'Trees': Joyce Kilmer's 1913 poem, 'Trees', is here performed by Fred Waring and the Pennsylvanians. For yours truly, I found the song slow, dull, boring, like... watching trees grow? The artistic style of the segment, however, is gorgeous. Each scene is essentially a nature painting brought to life, as it cycles through the seasons and the changing of the trees. All in all, it's actually a great segment if you can just get past the slow drone of the recitation. 3/5
'Blame It on the Samba': A down and out Donald Duck and José Carioca (the Brazillian parrot) meet the Aracuan Bird (who we first met in 'The Three Caballeros'), who introduces them to the Samba, whisking their sadness away with the playful, fun dance. The song is an English-dubbed version of Apanhei-te, Cavaquinho by Ernesto Nazareth, performed by the Dinning Sisters, and featuring organist Ethel Smith in a short, live-action performance. I actually find the song quite catchy, the Aracuan Bird is funny, and it was good enough to make me ignore the fact that José already introduced Donald to the Samba back in 'The Three Caballeros'. 4/5
'Pecos Bill': In the final segment, Roy Rogers (along with his horse, Trigger), Bob Nolan and the Sons of the Pioneers tell the story of Pecos Bill to Bobby Driscoll and Luana Patten (who we just saw talking to a bunch of creepy dummies in 'Fun and Fancy Free). The story tells of a child who was raised by Coyotes, later to become the world's greatest "buckaroo" (which I definitely did not hear right the first time around). Once again, due to smoking content, it was later strongly censored, but revived once it landed on Disney+. Once again, this is just okay, but I probably got a bit more out of it that 'Once Upon a Wintertime' or 'Johnny Appleseed'. It's a little more on par with 'Little Toot'. 3/5
Aside from a couple of the more surreal segments, this movie just works out to be another perfectly average film of its kind.

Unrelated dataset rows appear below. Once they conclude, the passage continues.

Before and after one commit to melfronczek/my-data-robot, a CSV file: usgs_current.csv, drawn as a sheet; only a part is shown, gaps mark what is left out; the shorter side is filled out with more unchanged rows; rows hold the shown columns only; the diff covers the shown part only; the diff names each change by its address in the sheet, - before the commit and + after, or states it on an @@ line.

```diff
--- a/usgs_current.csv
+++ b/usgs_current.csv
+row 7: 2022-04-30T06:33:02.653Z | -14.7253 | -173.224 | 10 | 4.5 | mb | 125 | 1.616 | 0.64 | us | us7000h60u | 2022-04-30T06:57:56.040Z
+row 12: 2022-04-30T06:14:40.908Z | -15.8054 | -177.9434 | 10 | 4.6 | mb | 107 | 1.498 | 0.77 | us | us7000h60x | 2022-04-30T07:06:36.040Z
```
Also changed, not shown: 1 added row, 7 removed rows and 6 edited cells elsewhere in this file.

I'm really looking forward to getting through all of these, as I find them a little more challenging to review. I can break down each segment, and work out an average rating, which makes things a touch easier. But when you get segments like this, unless it really speaks to me, it can be hard to say that anything is either terrible or awesome. These will almost always work out to be a 3 or, at best, 4, just due to how average it all works out to be.
Like most of these (and it's starting to get frustrating because I want to give more), it works out to be a perfectly passable film, harmless, decent for the kids as well as the cultured (being a bit of Disney history), and something that makes for good background entertainment. It doesn't have the scope of 'Fantasia', or is particularly memorable, but there's really nothing wrong with it either. Here's thanking my lucky stars that the next and final package film, just in time for October, will be 'The Adventures of Ichabod and Mr. Toad', featuring what I can already say is my all-time favorite segment, 'The Legend of Sleepy Hollow'... so gimme a couple more months, and these will be much less boring!

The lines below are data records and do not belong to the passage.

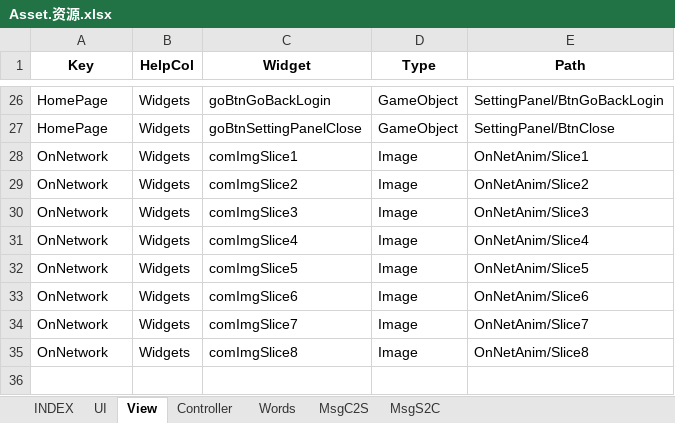
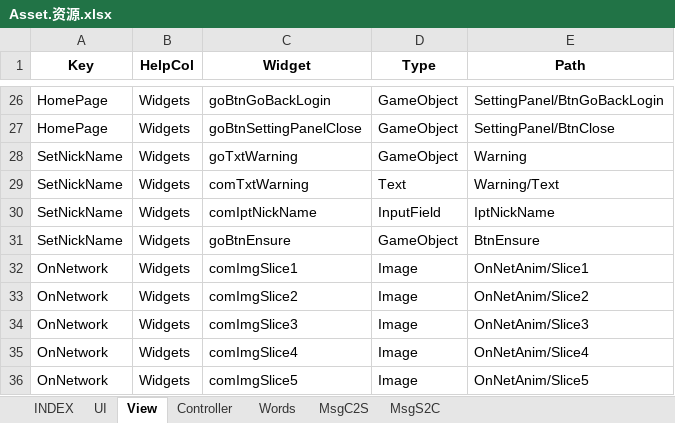
Before and after one commit to hataksumo/MySkynetDemo, an Excel workbook: Excel/Asset.资源.xlsx, sheet View, drawn as a sheet; only a part is shown, gaps mark what is left out; the shorter side is filled out with more unchanged rows; values as stored, in another font and other column widths than the file's, no borders; the diff names each change by its address in the sheet, - before the commit and + after, or states it on an @@ line.

```diff
--- a/Excel/Asset.资源.xlsx (sheet View)
+++ b/Excel/Asset.资源.xlsx (sheet View)
+row 28: SetNickName | Widgets | goTxtWarning | GameObject | Warning
+row 29: SetNickName | Widgets | comTxtWarning | Text | Warning/Text
+row 30: SetNickName | Widgets | comIptNickName | InputField | IptNickName
+row 31: SetNickName | Widgets | goBtnEnsure | GameObject | BtnEnsure
```
Also changed, not shown: sheet MsgC2S, sheet MsgS2C, sheet Words, sheet INDEX, sheet Controller, sheet UI, 46 other files.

This month would appear to be a somewhat repetitive one. Not to be boring, but it just so happens that a five of these are under-the-radar anthologies, often musical and/or educational, dated, and met completely in the middle with my opinion. This one tries to play a little more on the 'Fantasia'-like anthology, featuring the music and lyrics of a select group of high-ranking artists for the time. With that, it's fascinating, but like it is with a lot of Disney stuff from way-back-when, there's some dated stuff here.
For the most part, the film is totally passable and enjoyable, but it's nothing at all that particularly sticks out in Disney's library. In fact, this might be the one title I've mentioned to other people that no one at all seems to recognize. Even the segments within it are pretty obscure; the most famous probably being 'Peter and the Wolf', or 'Casey at Bat' (which, by the way, has the dated comment that really stands out). More than anything, it's the musicians we're here for, and it's pretty interesting going back to hear some of the music of the time.

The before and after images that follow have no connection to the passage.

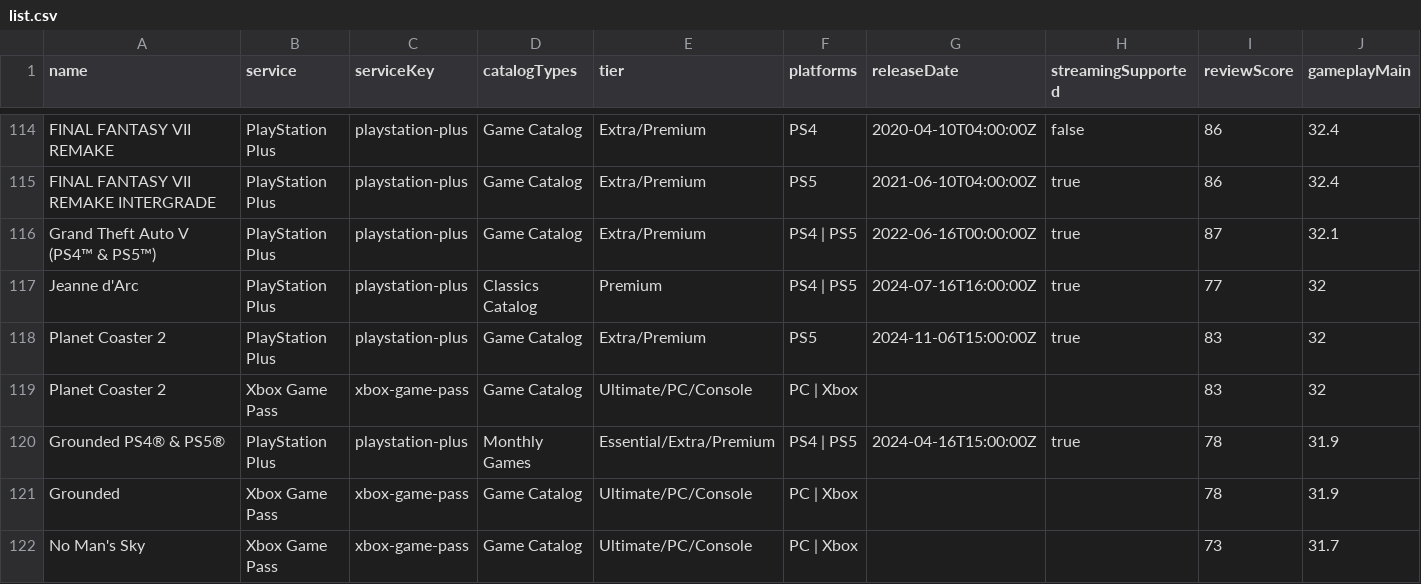
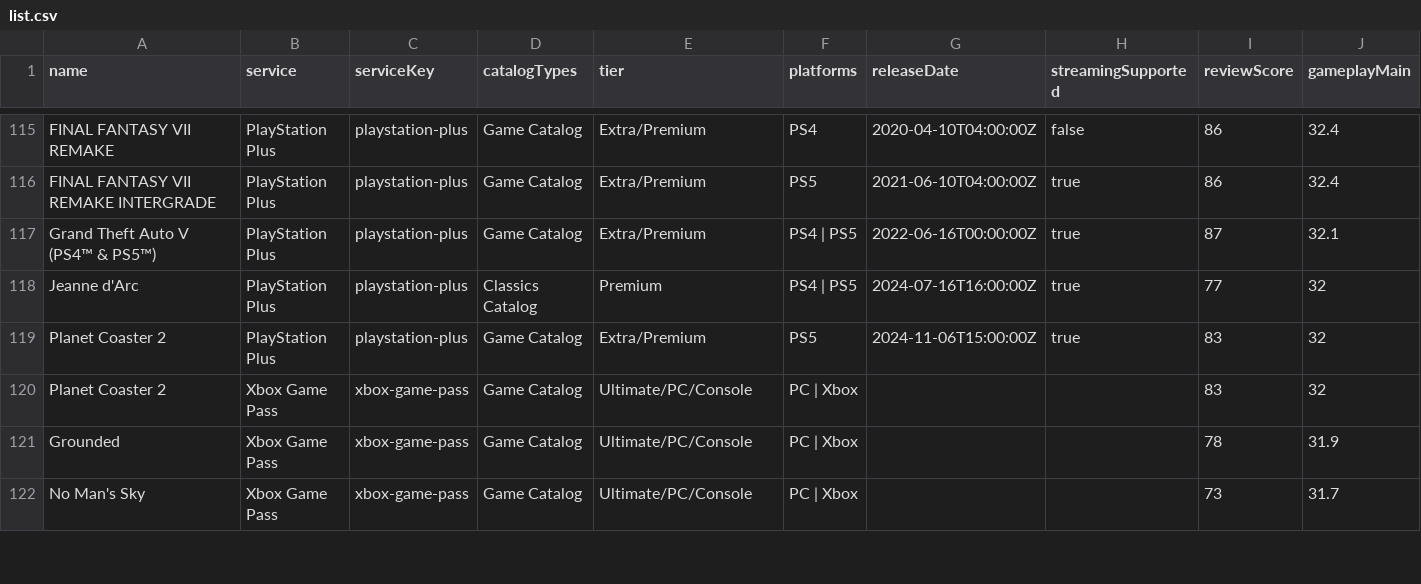
Before and after one commit to Xatpy/HowLongToBeatGamePass, a CSV file: data/list.csv, drawn as a sheet; only a part is shown, gaps mark what is left out; removed rows and columns are numbered as before the commit, all else as after; rows hold the shown columns only; the diff covers the shown part only; the diff names each change by its address in the sheet, - before the commit and + after, or states it on an @@ line.

```diff
--- a/data/list.csv
+++ b/data/list.csv
-row 120: Grounded PS4® & PS5® | PlayStation Plus | playstation-plus | Monthly Games | Essential/Extra/Premium | PS4 | PS5 | 2024-04-16T15:00:00Z | true | 78 | 31.9
```
Also changed, not shown: 2 added rows, 1 removed row and 1 edited cell elsewhere in this file, 3 other files.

'The Martins and the Coys': The King's Men, a popular vocal group, sing the 'Hatfields and McCoys' story about a wild west family feud in which two characters from opposing sides fall in love. Eventually, the segment was censored from the film's video release for its gun-use, so apparently nowadays it's a bit of a rarity. But it's not entirely special nowadays when we're familiar with too many similar stories, and the concept of a vocal group is kinda dated. It's fine for its time, but not as timeless as a lot of Disney material is. 3/5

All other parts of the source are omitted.